The exoteric liturgy contains a few short sūtras (such as the Heart Sutra), confessional texts, prayers in the proper sense of the word (mönlam), and devotional practices such as the Seven-limb worship.
The esoteric liturgy comprises a large number of tantric texts as well as the texts necessary to propitiate the protectors.
The centrality of these liturgical practices varies from monastery to monastery.
In those specializing in liturgical services, such as the Tantric Monasteries and Namgyel, ritual is the main activity.
The liturgy of these monasteries includes hundreds of folios whose memorization requires several years of extremely demanding effort.
The knowledge of new monks is tested: on a number of occasions they must recite the entire liturgy of the monastery in front of their peers.
They are also sometimes examined privately by the higher authorities, who may deliberately disrupt the recitation in order to see how deeply ingrained a monk’s memorization is.
A friend from Namgyel recalls that the Dalai Lama suddenly entered the room where he was reciting.
Not content with just listening to the recitation, the Dalai Lama proceeded to scratch my friend’s back to test if his memorization was unshakable.
Despite the considerable emotion provoked by this gesture, my friend did not lose his concentration and was able to continue to recite flawlessly.
In smaller monasteries like Rgan Blo bzang rgya mtsho’s, the requirements are usually less stringent, and the life of a young monk memorizing the liturgy can be quite pleasant, provided that his teacher is not too harsh.
By the age of seventeen (he had started at eleven), Genla had finished the first part of his task.
He had memorized the exoteric part of the liturgy, presumably together with the rituals of propitiation.
Having finished the bare minimum of memorization, he was ready to go on to the next step: a three-year visit to one of the three monastic seats.
In the monastic universities, liturgy plays a less important role (relatively speaking).
Accordingly, in these institutions less time and effort are spent on memorizing liturgical material.
Nevertheless, only after mastering this liturgy are monks admitted as full members of the monastery, able to take part in scholastic activities.9
Thus, memorization of liturgical texts is a basic practice of Tibetan monasticism.
Unlike scholarly training, which is undertaken only by a small minority through many years of intense dedication, memorization is the province of all the monks.
It inculcates in them a sense of discipline central to the monastic enterprise as they follow a daily routine under the supervision of an authority.
They start the day with an assignment from their teacher and end it with the teacher’s examination of that same task.
This cannot help but greatly strengthen the sense of obedience that young monks develop toward their teachers – a sense particularly reinforced by the ordeals of the daily examination, and the possible punishments associated with it.

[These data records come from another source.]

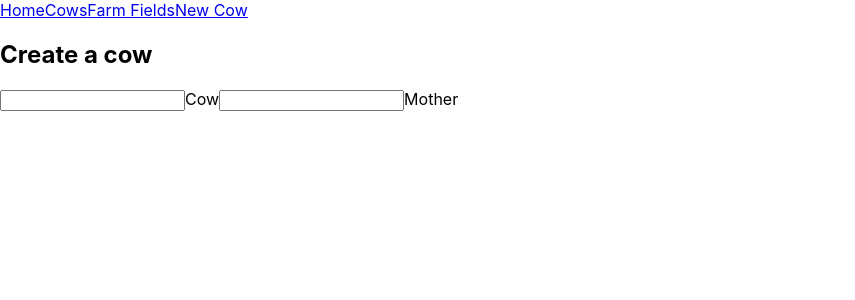
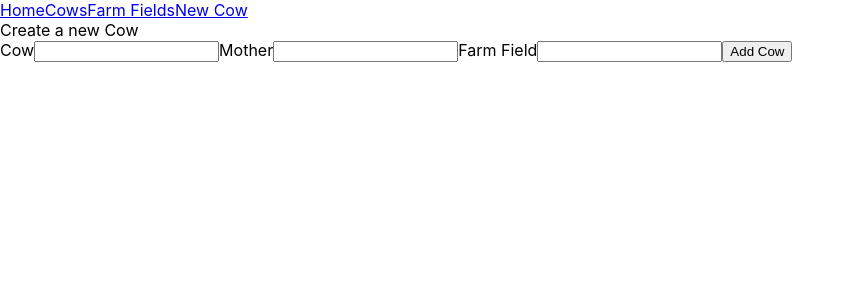
Before and after one commit to relwofl/phase-3-project-frontend, a React (Create React App) app: page /add-cow in a window 1280 px wide. Shown: the top 300 px of the page, without its empty margins (0-855 px from the left). Built offline with nearby package versions, Linux system fonts and the light colour scheme.

Commit message:
updateForm 2

```diff
--- a/src/containers/CowForm.js
+++ b/src/containers/CowForm.js
@@ -1,33 +1,60 @@
 import React, {useState} from 'react'
+import { useHistory } from 'react-router-dom'
+
 
 function CowForm(){
-    const [ name, setName ] = useState("")
-    const [ mother, setMother ] = useState("")
+    const [ cow, setCow ] = useState({
+        name: "",
+        motherId: "",
+        farmFieldId: ""
+    })
+        const history = useHistory()
 
+    // const [ mother, setMother ] = useState("")
+
+    const handleChange = (e) => {
+        setCow({
+            ...cow,
+            [e.target.name]: e.target.value
+        })
+    }
     function handleSubmit (e){
         e.preventDefualt()
-        const newCow = {name, mother}
-        fetch('http://localhost:9292/cows/', {
+        const newCow = {
+            name: cow.name,
+            motherId: cow.motherId,
+            farmFieldId: cow.farmFieldId
+
+        }
+        fetch("http://localhost:9292/cows/", {
             method: "POST",
-            body: JSON.stringify({
-                name: name,
-                mother: mother
-            }),
-        })
-        .then((r) => r.json())
-        .then((newCow) => {
-        console.log(newCow)
+            headers: { "Content-Type": "application/json" },
+            body: JSON.stringify(newCow)
+        //         name: name,
+        //         mother: mother
+        //     }),
+        // })
+        // .then((r) => r.json())
+        // .then((newCow) => {
+        // console.log(newCow)
 
         });
+        history.push("/http://localhost:3000/cows")
     }
     return(
-        <div>
-           <h2>Create a cow </h2>
-            <input type="text" value={name} onChange={(e) => setName(e.target.value)} />
+        <>
+        <div>Create a new Cow</div>
+          <form onSubmit={handleSubmit}>
             <label>Cow</label>
-            <input type="text" value={mother} onChange={(e) => setMother(e.target.value)} />
+            <input type="text" name="name" onChange={handleChange} value={cow.name} />
             <label>Mother</label>
-        </div>
+            <input type="integer" name="motherId" onChange={handleChange} value={cow.motherId} />
+            <label>Farm Field</label>
+            <input type="integer" name="farmFieldId" onChange={handleChange} value={cow.farmFieldId} />
+
+            <input type="submit" value="Add Cow" />
+            </form>
+        </>
     )
 }
 
```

But memorization’s most important disciplinary role is that it forms monks into efficient members of the ritual community.
Rituals can be performed well only when they are properly memorized and recited uniformly by all monks to the same tune and rhythm. This uniformity creates a powerful effect that satisfies performers and supporters alike.
The monks can feel confident of the religious power or value of such practices, and sponsors, in turn, feel justified in their support of the monastery.
 José Cabezón, “The Regulations of a Monastery,” in Religions of Tibet in Practice, ed. Donald Lopez (Princeton: Princeton University Press, 1997), 351